28 Replies to “Distracted Driving Legislation Update”

  1. I still don’t think they should ticket people for this. Sure, there’s a safety issue there, but it comes down to being a responsible driver. As far as I’m concerned, it’s not in the same category as drinking and driving. And just for the record, I haven’t been a driver in over 6 months. Pedestrian and transit user only!

    1. See this is my problem when someone say it comes down to being responsible. I agree that everyone should be a responsible driver but what is responsible to one person is reckless to another. That is what laws are for. They set a baseline at which everyone in society understands what is acceptable.

      In my mind a responsible driver is a driver focused on the road and there surroundings. Both alcohol and using a cell phone physically and mental inhibit your ability to do that. That is what every single study shows and I don’t see any reason to treat them differently.

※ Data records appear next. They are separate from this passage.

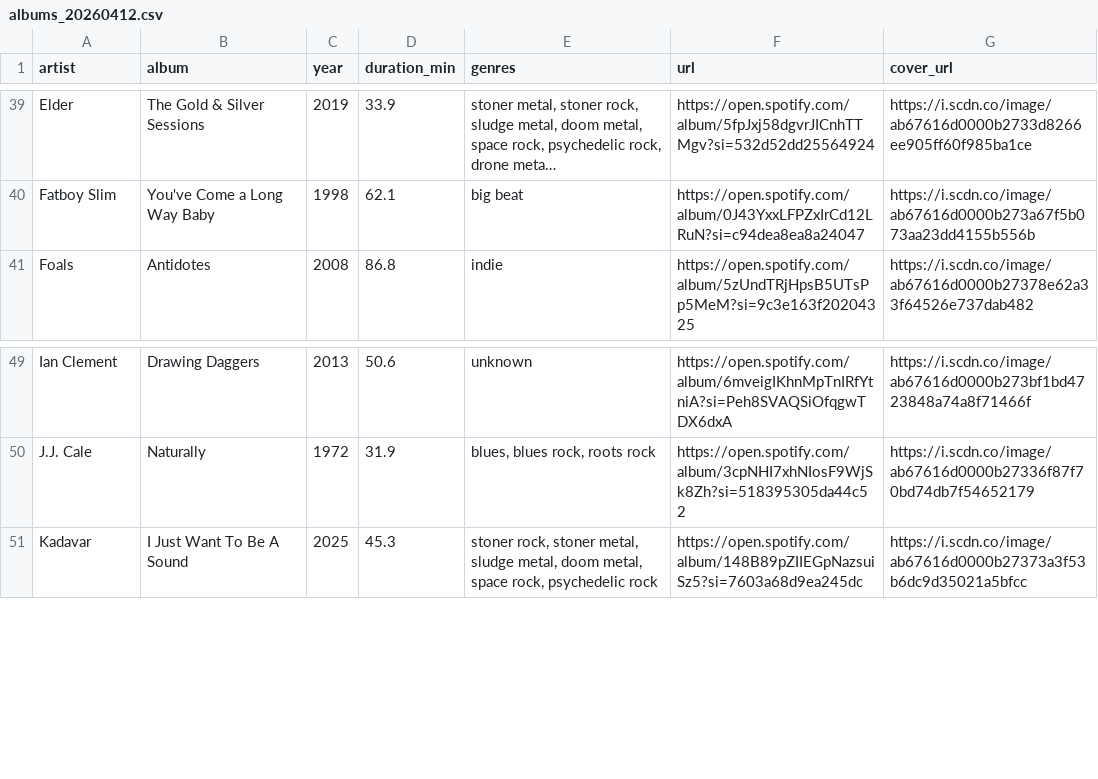
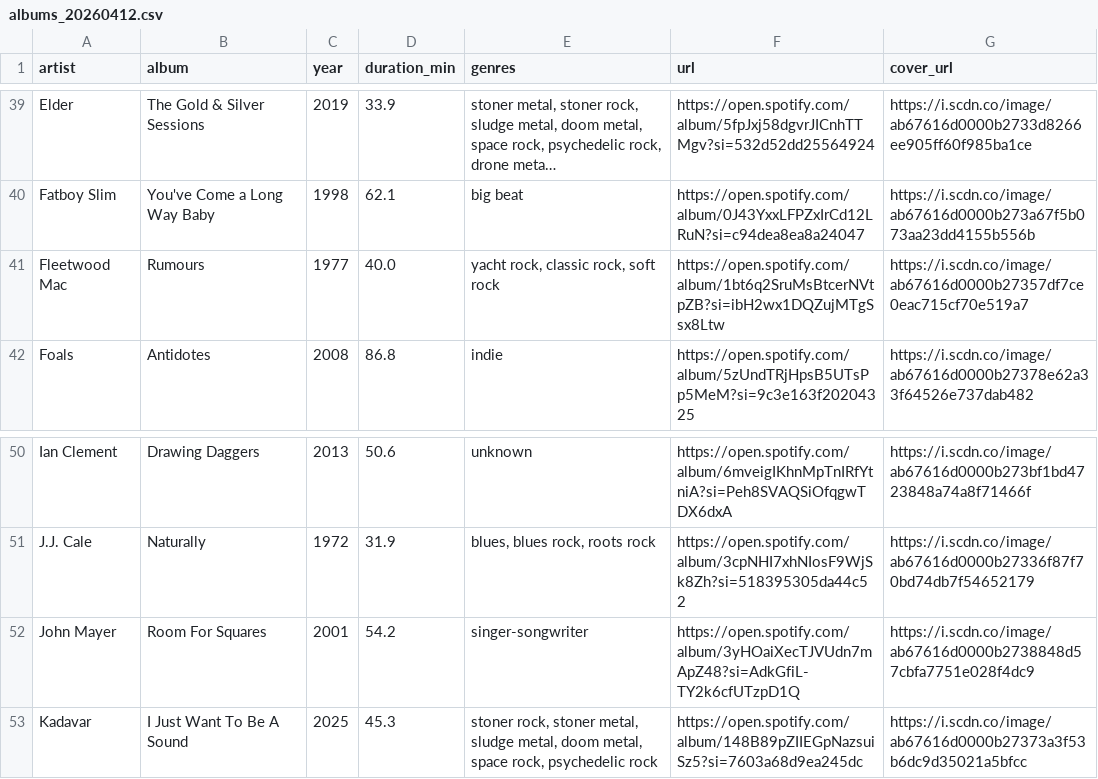
Before and after one commit to FrankNicoMol/365albums, a CSV file: csv/albums_20260412.csv, drawn as a sheet; only a part is shown, gaps mark what is left out; long unchanged cells end in …; the diff names each change by its address in the sheet, - before the commit and + after, or states it on an @@ line.

```diff
--- a/csv/albums_20260412.csv
+++ b/csv/albums_20260412.csv
+row 41: Fleetwood Mac | Rumours | 1977 | 40.0 | yacht rock, classic rock, soft rock | https://open.spotify.com/album/1bt6q2SruMsBtcerNVtpZB?si=ibH2wx1DQZujMTgSsx8Ltw | https://i.scdn.co/image/ab67616d0000b27357df7ce0eac715cf70e519a7
+row 52: John Mayer | Room For Squares | 2001 | 54.2 | singer-songwriter | https://open.spotify.com/album/3yHOaiXecTJVUdn7mApZ48?si=AdkGfiL-TY2k6cfUTzpD1Q | https://i.scdn.co/image/ab67616d0000b2738848d57cbfa7751e028f4dc9
```
Also changed, not shown: 1 other file.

      1. I agree with Adam. I attempt to avoid using my phone at all when driving in urban areas because I am fully cognizant that my awareness of my surroundings diminishes when I’m splitting focus between driving and conversing.

        One thing I’ve been wondering: Where does mobile internet usage fall under these laws? For example, back in June WSDOT published a press release regarding the I-90 mainline closures which initially read:
        “During construction WSDOT will send real-time traffic conditions via Twitter. Commuters can sign up to receive the information while they’re in their vehicles to help them choose their routes once they leave home.”
        The statement was revised after I pointed out to the public relations contact the fallacy of a state agency promoting use of mobile devices after the state legislature had passed laws banning texting, but I am curious how mobile internet use, where one is interacting with the device but not necessarily actively sending anything which could be construed as a text message, is handled under the state’s laws.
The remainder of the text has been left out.